Christians, all Christians, have the common duty to confront and correct false teaching. False spiritual authority usually rests upon a foundation of false teaching, the power posturing described above. The following scriptures command us to this duty - Romans 16:17-18; cf. 1 Timothy 1:3-4; 4:16; 2 Timothy 1:13-14; Titus 1:9; 2:1. It is not a rebellious spirit, gossip, anger, or spreading division to pursue truth and correction. However, in everything our motive must be the same as our Lord, our reconciliation with God and man.
A Matter for Prayer, and Learning
The words of two "dissidents" posting on the Internet discussion board will illustrate the problem of those who suffer in dictatorial systems. I conclude with their words as a reminder that there are "friendly fire casualties" in the Army of God. As soldiers of the Cross we must care for our wounded, not shoot them. Would you pray for correction and reconciliation among these fellow believers?
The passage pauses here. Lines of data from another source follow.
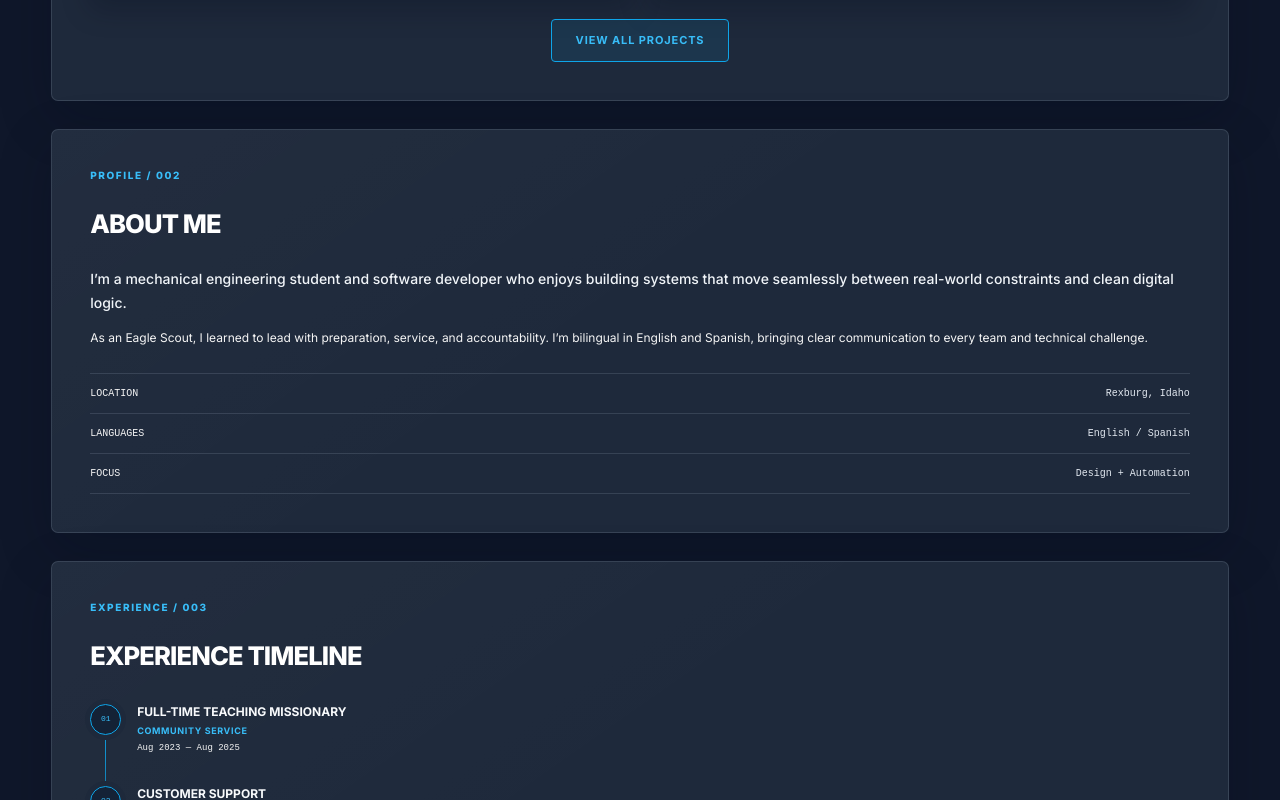
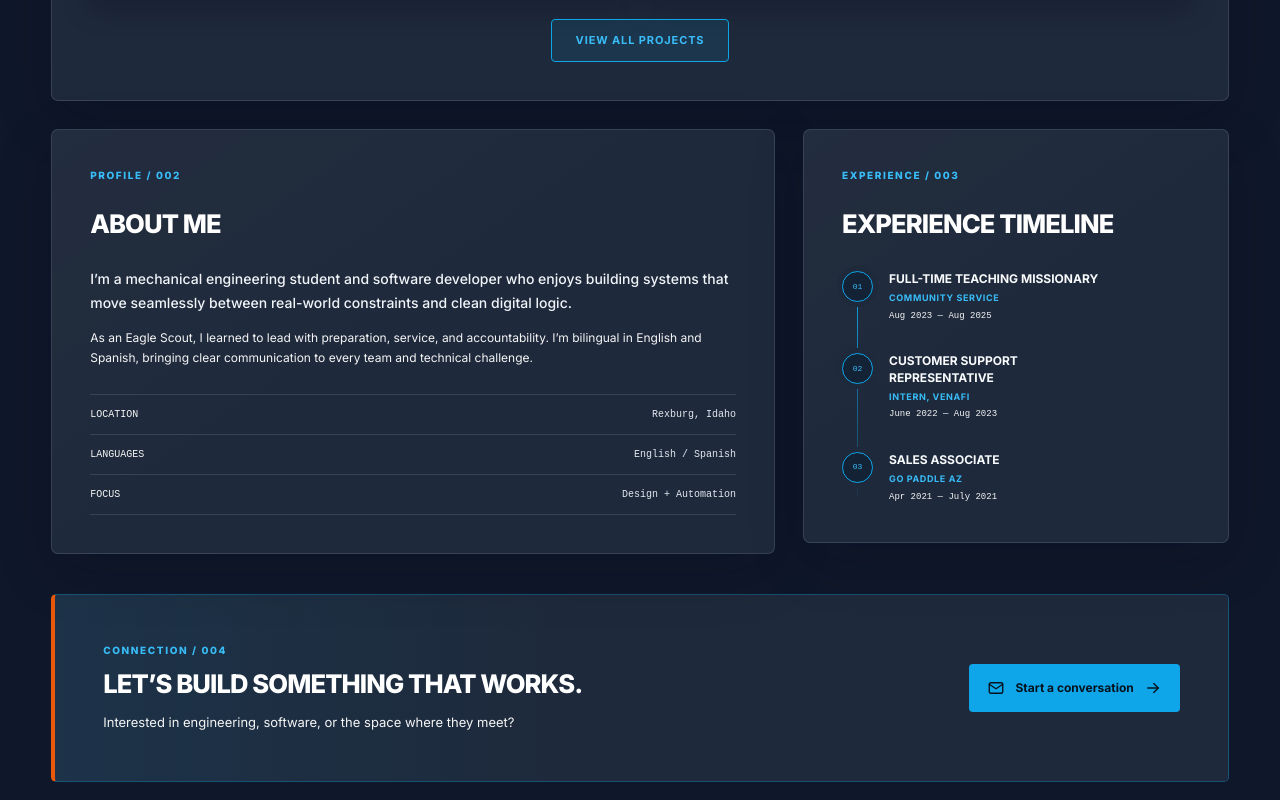
Before and after one commit to Barik-D-Boley/barikboley.com, a Next.js app: page / in a window 1280 px wide. Shown: the part 1760-2560 px from the top of the page. Built offline with nearby package versions, Linux system fonts and the light colour scheme; a web font is replaced by a local one.

Commit message:
Put about and experience sections side-by-side

```diff
--- a/app/page.tsx
+++ b/app/page.tsx
@@ -1,9 +1,9 @@
 import Navbar from "@/components/layout/Navbar"
 import Hero from "@/components/sections/Hero"
-import AboutSection from "@/components/sections/About"
-import ExperienceTimeline from "@/components/sections/Experience"
+import About from "@/components/sections/About"
+import Experience from "@/components/sections/Experience"
 import ProjectGallery from "@/components/sections/ProjectGallery"
-import ContactSection from "@/components/sections/Contact"
+import Contact from "@/components/sections/Contact"
 import Footer from "@/components/layout/Footer"
 
 export default function Home() {
@@ -16,11 +16,17 @@ export default function Home() {
 
         <div className="content-grid">
           <ProjectGallery number="001" />
-          <AboutSection number="002" />
-          <ExperienceTimeline number="003" />
+          <div className="about-timeline-wrapper">
+            <div id="about">
+              <About number="002" />
+            </div>
+            <div id="experience">
+              <Experience number="003" />
+            </div>
+          </div>
         </div>
 
-        <ContactSection number="004"/>
+        <Contact number="004"/>
       </main>
 
       <Footer />
--- a/app/styles/sections/media-queries.css
+++ b/app/styles/sections/media-queries.css
@@ -205,3 +205,9 @@
     box-shadow: none;
   }
 }
+
+@media (max-width: 1040px) {
+  .about-timeline-wrapper {
+    grid-template-columns: 1fr; /* Stacks them vertically on smaller screens */
+  }
+}
--- a/app/styles/sections/project-gallery/layout.css
+++ b/app/styles/sections/project-gallery/layout.css
@@ -247,3 +247,9 @@
   background: rgba(15, 23, 42, 0.6);
   backdrop-filter: blur(4px);
 }
+
+.about-timeline-wrapper {
+  display: grid;
+  grid-template-columns: 1.7fr 1fr;
+  gap: 28px;
+}
--- a/components/layout/Navbar.tsx
+++ b/components/layout/Navbar.tsx
@@ -5,7 +5,7 @@ import Icon from "@/components/Icon"
 
 export default function Navbar() {
   const [menuOpen, setMenuOpen] = useState(false)
-  const [activeSection, setActiveSection] = useState<string>("")
+  const [activeSections, setActiveSections] = useState<string[]>([])
   const closeMenu = () => setMenuOpen(false)
 
   useEffect(() => {
@@ -13,16 +13,22 @@ export default function Navbar() {
 
     const handleScroll = () => {
       if (window.scrollY < 250) {
-        setActiveSection("")
+        setActiveSections([]) // Updated to plural and array
       }
     }
 
     const observer = new IntersectionObserver(
       (entries) => {
-        entries.forEach((entry) => {
-          if (entry.isIntersecting) {
-            setActiveSection(entry.target.id)
-          }
+        setActiveSections((prev) => {
+          let updated = [...prev]
+          entries.forEach((entry) => {
+            if (entry.isIntersecting) {
+              if (!updated.includes(entry.target.id)) updated.push(entry.target.id)
+            } else {
+              updated = updated.filter((id) => id !== entry.target.id)
+            }
+          })
+          return updated
         })
       },
       {
@@ -92,28 +98,28 @@ export default function Navbar() {
           <a
             href="#projects"
             onClick={closeMenu}
-            className={activeSection === "projects" ? "active" : ""}
+            className={activeSections.includes("projects") ? "active" : ""}
           >
             Projects
           </a>
           <a
             href="#about"
             onClick={closeMenu}
-            className={activeSection === "about" ? "active" : ""}
+            className={activeSections.includes("about") ? "active" : ""}
           >
             About
           </a>
           <a
             href="#experience"
             onClick={closeMenu}
-            className={activeSection === "experience" ? "active" : ""}
+            className={activeSections.includes("experience") ? "active" : ""}
           >
             Experience
           </a>
           <a
             href="#contact"
             onClick={closeMenu}
-            className={activeSection === "contact" ? "active" : ""}
+            className={activeSections.includes("contact") ? "active" : ""}
           >
             Contact
           </a>
```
#1 "What you don't seem to understand is how subtle these kinds of manipulations work on the human mind in systems such as (church name). They break down normal critical thinking skills of the individual; you slowly stop thinking outside the current groupthink. Your own individual views become narrower and narrower, you truly believe you are still independent and a free thinker but you are not. It is subtle and over time, life's many gray areas become simplistic black and white. There is always a simple answer to complex questions."
#2 "I woke one morning during this time and my thought was 'my two decade nightmare is over.' We have belonged to a Christian church that teaches grace but operates like a cult. We slowly stopped thinking rationally, we put into our brains techniques to constantly stop that rational voice from speaking. And yet our spirit deep down knew. I hold Pastor directly responsible for setting up this counterfeit kingdom that has served him well and hurt many. I do not hate him, I am not out to get him, but I will hold him accountable and I am compelled to do something about it.
How can a leader read these posts and not see the scope of the pain caused by allowing this type of illegitimate authority to continue."